TASK ITEM -> All lines in the data that hold the word "sheet" need copying.

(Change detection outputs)

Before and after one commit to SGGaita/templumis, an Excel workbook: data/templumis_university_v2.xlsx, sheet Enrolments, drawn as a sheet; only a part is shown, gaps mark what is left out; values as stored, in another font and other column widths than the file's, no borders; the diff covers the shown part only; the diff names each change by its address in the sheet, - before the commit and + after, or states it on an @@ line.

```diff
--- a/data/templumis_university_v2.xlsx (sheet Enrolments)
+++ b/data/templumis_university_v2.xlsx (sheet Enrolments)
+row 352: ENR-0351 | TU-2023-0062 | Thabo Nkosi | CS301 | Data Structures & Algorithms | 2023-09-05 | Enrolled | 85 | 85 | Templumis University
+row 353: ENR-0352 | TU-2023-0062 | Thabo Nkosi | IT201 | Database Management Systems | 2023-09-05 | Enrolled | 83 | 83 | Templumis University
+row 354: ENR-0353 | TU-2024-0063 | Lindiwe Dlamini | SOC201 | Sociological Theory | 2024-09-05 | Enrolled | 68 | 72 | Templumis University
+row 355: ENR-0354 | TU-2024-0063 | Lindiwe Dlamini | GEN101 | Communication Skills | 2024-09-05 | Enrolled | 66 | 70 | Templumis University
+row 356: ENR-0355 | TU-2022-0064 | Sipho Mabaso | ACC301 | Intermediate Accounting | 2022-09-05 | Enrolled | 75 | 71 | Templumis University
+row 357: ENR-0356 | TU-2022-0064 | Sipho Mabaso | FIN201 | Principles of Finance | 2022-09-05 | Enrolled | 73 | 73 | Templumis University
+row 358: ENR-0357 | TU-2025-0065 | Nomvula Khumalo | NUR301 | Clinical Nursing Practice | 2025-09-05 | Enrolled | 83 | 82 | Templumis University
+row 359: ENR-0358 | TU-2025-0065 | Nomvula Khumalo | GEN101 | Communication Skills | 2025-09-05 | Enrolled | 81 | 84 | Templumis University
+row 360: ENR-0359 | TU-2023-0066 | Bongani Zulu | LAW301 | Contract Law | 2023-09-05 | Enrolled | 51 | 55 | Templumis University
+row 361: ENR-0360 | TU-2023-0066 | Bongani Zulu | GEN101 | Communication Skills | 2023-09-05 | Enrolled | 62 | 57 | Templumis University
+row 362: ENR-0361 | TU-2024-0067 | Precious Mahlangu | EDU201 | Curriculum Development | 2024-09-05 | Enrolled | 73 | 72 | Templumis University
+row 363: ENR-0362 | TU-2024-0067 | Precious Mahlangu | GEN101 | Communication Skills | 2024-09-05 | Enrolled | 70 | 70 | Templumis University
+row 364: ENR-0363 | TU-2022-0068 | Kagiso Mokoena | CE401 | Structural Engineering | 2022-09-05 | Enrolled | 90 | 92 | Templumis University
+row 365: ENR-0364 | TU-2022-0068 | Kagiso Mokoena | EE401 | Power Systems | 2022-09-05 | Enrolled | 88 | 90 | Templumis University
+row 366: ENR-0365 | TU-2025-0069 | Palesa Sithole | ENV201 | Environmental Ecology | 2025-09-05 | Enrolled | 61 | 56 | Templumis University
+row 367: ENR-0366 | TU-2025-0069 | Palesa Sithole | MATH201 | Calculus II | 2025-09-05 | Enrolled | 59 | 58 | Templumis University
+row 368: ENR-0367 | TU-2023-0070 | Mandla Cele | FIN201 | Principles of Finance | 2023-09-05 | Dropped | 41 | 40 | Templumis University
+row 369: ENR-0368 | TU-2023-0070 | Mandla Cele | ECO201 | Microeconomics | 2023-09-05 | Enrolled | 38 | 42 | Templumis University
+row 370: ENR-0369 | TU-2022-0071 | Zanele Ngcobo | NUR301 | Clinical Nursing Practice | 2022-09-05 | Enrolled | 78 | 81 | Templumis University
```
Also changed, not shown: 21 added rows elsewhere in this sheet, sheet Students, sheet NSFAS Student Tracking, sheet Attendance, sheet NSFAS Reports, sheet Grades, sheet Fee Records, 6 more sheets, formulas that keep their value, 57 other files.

RESPONSE TO THE EXERCISE ->
Before and after one commit to SGGaita/templumis, an Excel workbook: data/templumis_university_v2.xlsx, sheet Enrolments, drawn as a sheet; only a part is shown, gaps mark what is left out; values as stored, in another font and other column widths than the file's, no borders; the diff covers the shown part only; the diff names each change by its address in the sheet, - before the commit and + after, or states it on an @@ line.
--- a/data/templumis_university_v2.xlsx (sheet Enrolments)
+++ b/data/templumis_university_v2.xlsx (sheet Enrolments)
Also changed, not shown: 21 added rows elsewhere in this sheet, sheet Students, sheet NSFAS Student Tracking, sheet Attendance, sheet NSFAS Reports, sheet Grades, sheet Fee Records, 6 more sheets, formulas that keep their value, 57 other files.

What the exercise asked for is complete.